▶ [What needs to be done]
Copy exactly, please, each line of the data below until the line that contains "After the change." has been copied, beginning at the top.

▶ [Information provided]
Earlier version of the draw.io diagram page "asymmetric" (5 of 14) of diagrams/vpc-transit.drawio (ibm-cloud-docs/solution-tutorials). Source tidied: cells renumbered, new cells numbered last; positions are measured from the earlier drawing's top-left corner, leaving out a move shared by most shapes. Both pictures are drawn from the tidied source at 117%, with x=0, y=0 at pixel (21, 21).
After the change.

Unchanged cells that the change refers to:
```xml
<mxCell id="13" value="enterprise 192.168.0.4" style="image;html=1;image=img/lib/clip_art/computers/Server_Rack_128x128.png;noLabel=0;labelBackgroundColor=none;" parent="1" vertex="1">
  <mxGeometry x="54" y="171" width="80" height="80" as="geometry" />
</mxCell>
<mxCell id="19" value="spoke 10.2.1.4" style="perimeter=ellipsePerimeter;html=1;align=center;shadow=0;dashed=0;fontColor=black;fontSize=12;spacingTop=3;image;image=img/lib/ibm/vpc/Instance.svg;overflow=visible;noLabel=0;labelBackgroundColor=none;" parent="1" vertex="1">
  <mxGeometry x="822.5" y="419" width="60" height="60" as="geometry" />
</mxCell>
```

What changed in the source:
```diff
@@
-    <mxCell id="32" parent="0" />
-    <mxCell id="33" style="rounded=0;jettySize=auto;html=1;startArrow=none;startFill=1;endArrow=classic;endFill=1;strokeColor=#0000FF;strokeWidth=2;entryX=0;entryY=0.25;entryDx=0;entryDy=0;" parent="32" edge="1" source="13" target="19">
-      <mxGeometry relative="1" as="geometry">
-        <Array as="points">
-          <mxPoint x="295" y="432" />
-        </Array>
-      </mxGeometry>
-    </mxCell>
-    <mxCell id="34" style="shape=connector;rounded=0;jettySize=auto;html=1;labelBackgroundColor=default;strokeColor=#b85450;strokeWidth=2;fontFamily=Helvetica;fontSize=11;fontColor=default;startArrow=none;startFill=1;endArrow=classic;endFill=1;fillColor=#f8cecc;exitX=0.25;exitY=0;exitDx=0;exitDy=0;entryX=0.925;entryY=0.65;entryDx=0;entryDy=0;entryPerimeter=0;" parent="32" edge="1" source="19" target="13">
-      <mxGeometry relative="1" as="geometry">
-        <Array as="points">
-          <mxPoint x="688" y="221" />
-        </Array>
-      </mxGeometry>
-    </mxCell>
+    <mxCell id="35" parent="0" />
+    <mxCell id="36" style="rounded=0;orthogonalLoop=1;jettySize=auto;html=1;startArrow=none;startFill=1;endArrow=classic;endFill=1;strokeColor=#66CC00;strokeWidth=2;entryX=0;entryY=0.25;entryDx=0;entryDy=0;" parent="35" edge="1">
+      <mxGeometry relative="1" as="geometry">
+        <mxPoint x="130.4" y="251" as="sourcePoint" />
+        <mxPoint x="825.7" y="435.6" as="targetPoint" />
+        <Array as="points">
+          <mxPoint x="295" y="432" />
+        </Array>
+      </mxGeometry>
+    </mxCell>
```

▶ [Output]
Earlier version of the draw.io diagram page "asymmetric" (5 of 14) of diagrams/vpc-transit.drawio (ibm-cloud-docs/solution-tutorials). Source tidied: cells renumbered, new cells numbered last; positions are measured from the earlier drawing's top-left corner, leaving out a move shared by most shapes. Both pictures are drawn from the tidied source at 117%, with x=0, y=0 at pixel (21, 21).
After the change.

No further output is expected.